- Description of the task -
What lines of the material below include the string "code"? Copy all of them.

::: Records to use

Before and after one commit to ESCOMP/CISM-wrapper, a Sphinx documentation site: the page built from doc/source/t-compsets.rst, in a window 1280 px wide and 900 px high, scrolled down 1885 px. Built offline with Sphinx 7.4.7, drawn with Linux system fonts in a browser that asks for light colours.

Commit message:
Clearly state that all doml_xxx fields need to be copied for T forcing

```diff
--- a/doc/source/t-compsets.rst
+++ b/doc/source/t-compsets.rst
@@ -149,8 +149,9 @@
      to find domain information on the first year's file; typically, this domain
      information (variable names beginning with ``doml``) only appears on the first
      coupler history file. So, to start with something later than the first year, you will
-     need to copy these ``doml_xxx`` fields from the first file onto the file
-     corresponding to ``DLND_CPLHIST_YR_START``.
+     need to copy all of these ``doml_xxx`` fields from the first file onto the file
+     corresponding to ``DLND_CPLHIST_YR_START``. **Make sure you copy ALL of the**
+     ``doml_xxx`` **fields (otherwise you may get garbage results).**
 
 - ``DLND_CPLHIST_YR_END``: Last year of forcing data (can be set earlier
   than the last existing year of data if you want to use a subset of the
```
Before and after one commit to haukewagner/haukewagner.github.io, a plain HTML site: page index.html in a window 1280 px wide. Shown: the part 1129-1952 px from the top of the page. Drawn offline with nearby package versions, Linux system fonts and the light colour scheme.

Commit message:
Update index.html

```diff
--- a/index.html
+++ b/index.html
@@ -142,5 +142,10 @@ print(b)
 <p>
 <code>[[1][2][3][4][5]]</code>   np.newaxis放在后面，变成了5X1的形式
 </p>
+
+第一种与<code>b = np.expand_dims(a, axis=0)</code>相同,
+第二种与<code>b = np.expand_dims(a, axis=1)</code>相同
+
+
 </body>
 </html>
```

::::::

- Problem solution -
 <code>[[1][2][3][4][5]]</code>   np.newaxis放在后面，变成了5X1的形式
+第一种与<code>b = np.expand_dims(a, axis=0)</code>相同,
+第二种与<code>b = np.expand_dims(a, axis=1)</code>相同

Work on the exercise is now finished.